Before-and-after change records
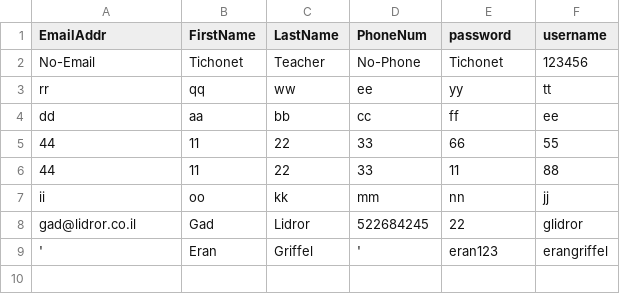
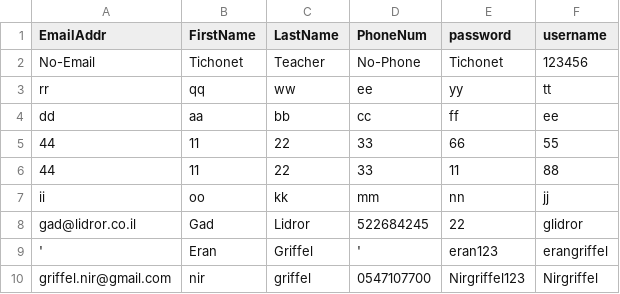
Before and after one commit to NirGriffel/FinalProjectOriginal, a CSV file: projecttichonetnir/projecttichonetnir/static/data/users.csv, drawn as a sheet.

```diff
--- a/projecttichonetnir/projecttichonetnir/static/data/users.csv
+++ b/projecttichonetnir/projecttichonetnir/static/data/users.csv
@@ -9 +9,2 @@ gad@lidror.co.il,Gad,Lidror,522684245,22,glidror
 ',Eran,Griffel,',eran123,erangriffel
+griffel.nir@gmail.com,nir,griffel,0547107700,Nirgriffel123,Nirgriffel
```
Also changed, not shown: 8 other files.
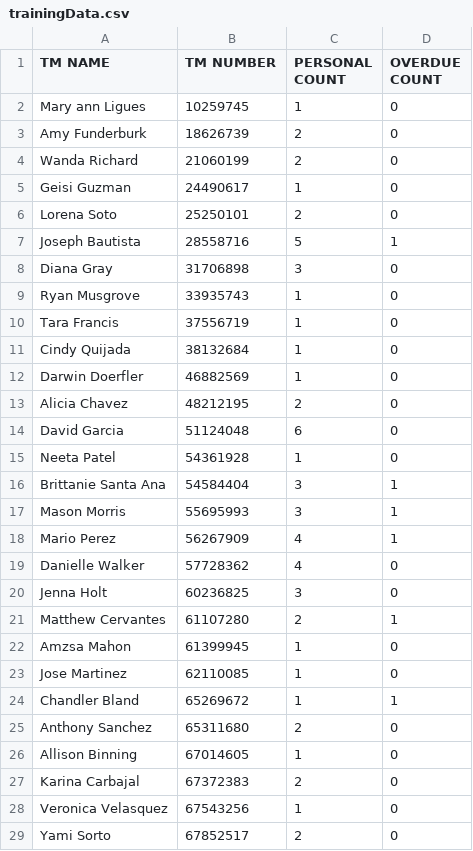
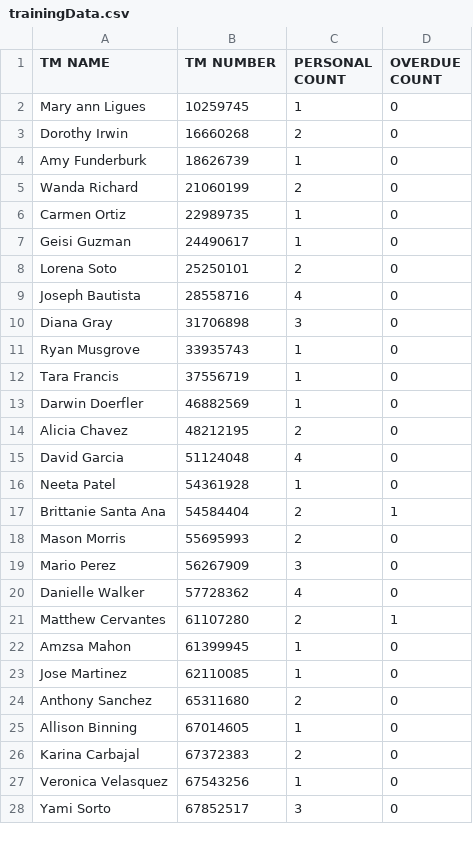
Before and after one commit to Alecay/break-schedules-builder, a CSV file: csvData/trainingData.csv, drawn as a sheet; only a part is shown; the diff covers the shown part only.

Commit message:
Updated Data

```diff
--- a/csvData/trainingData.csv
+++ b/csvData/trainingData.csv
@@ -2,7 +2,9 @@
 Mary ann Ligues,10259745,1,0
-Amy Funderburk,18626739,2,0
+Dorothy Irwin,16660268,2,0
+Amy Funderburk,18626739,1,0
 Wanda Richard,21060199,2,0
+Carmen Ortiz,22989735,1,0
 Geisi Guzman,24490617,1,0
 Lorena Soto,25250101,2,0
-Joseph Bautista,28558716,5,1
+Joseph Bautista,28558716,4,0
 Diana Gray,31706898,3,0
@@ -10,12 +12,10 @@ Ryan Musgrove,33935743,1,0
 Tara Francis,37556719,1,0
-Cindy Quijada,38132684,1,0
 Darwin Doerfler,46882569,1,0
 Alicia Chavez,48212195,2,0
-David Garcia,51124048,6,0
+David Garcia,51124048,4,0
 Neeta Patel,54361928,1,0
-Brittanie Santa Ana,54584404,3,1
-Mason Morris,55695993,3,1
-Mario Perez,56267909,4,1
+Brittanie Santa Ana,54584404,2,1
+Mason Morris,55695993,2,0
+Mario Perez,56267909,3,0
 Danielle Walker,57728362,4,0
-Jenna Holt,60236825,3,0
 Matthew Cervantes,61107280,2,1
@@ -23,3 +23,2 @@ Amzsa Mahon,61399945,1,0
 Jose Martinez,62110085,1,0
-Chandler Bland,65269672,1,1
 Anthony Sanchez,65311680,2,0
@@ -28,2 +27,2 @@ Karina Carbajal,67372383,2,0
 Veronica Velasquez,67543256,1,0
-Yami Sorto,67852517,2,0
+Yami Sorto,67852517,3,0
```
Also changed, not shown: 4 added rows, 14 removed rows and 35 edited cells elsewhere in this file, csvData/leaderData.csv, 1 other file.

...

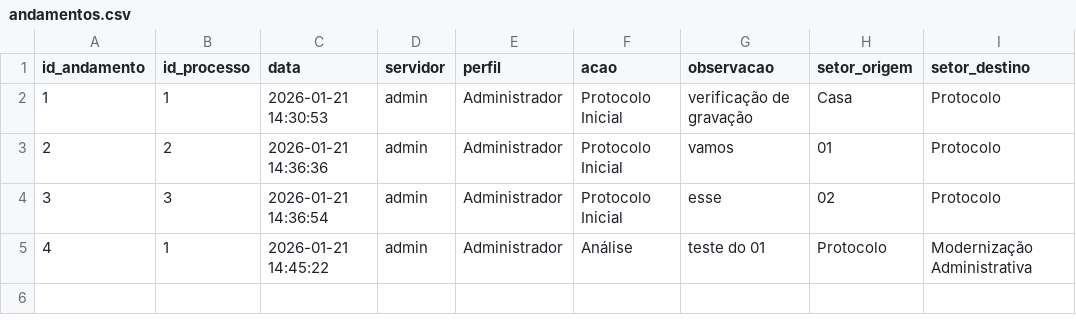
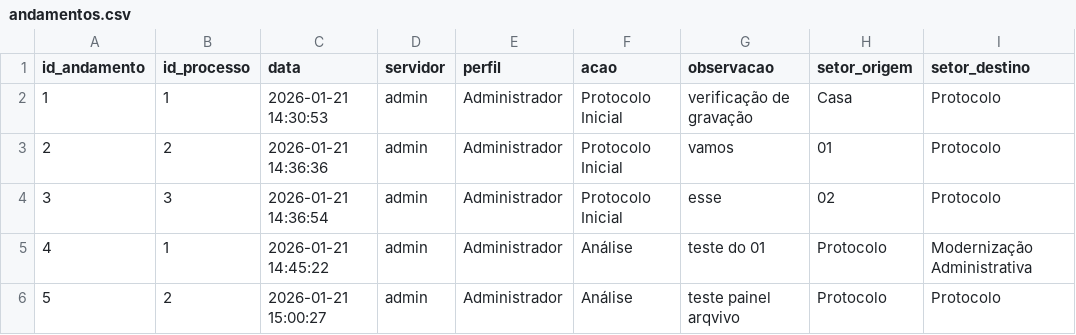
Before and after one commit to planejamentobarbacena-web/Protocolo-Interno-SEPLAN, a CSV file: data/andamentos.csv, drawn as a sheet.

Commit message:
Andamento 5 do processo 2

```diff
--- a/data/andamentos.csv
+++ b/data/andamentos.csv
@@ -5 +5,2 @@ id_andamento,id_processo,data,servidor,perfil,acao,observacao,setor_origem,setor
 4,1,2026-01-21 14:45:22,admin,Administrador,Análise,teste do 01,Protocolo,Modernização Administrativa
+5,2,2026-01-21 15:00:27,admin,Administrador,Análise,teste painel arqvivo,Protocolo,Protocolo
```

* * *

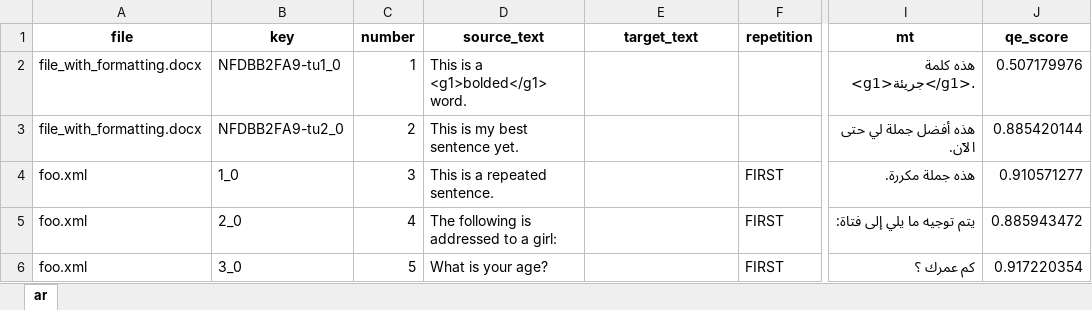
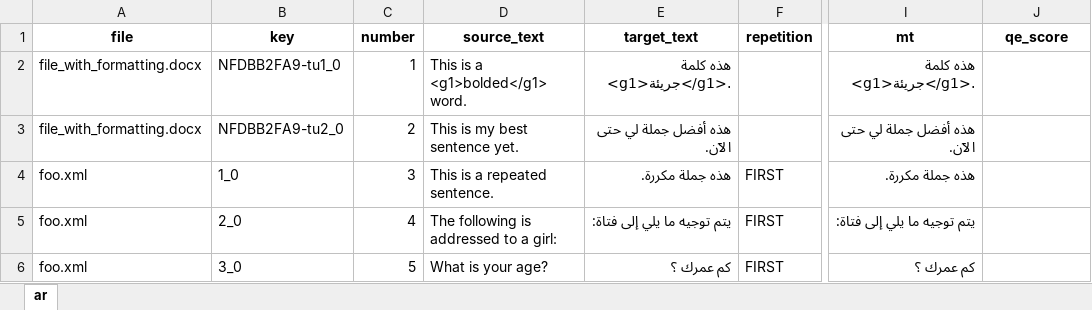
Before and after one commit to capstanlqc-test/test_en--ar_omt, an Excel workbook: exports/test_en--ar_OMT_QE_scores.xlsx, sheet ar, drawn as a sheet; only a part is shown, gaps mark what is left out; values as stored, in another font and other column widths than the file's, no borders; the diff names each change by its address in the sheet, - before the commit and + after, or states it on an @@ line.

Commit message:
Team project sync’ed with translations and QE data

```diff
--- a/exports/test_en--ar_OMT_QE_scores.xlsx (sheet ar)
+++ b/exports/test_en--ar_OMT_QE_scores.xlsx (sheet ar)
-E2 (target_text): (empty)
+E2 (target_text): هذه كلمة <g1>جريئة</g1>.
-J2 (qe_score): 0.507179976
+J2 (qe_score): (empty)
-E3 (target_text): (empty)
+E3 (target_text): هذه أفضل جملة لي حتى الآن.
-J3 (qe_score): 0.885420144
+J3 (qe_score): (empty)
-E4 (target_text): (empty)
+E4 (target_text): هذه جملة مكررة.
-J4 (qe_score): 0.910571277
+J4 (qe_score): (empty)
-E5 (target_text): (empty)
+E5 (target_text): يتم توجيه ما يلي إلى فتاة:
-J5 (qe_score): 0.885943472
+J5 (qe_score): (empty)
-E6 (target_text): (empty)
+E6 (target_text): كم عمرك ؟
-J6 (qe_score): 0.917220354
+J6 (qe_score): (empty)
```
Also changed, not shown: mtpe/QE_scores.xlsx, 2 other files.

* **ABOUT THIS TASK**: Reproduce exactly the lines above that run from the one with "to NirGriffel/FinalProjectOriginal, a" to the one with "Before and after one commit to Alecay/break-schedules-builder, a", both included, leaving pictures out.

* **EXERCISE RESULT**:
Before and after one commit to NirGriffel/FinalProjectOriginal, a CSV file: projecttichonetnir/projecttichonetnir/static/data/users.csv, drawn as a sheet.

```diff
--- a/projecttichonetnir/projecttichonetnir/static/data/users.csv
+++ b/projecttichonetnir/projecttichonetnir/static/data/users.csv
@@ -9 +9,2 @@ gad@lidror.co.il,Gad,Lidror,522684245,22,glidror
 ',Eran,Griffel,',eran123,erangriffel
+griffel.nir@gmail.com,nir,griffel,0547107700,Nirgriffel123,Nirgriffel
```
Also changed, not shown: 8 other files.
Before and after one commit to Alecay/break-schedules-builder, a CSV file: csvData/trainingData.csv, drawn as a sheet; only a part is shown; the diff covers the shown part only.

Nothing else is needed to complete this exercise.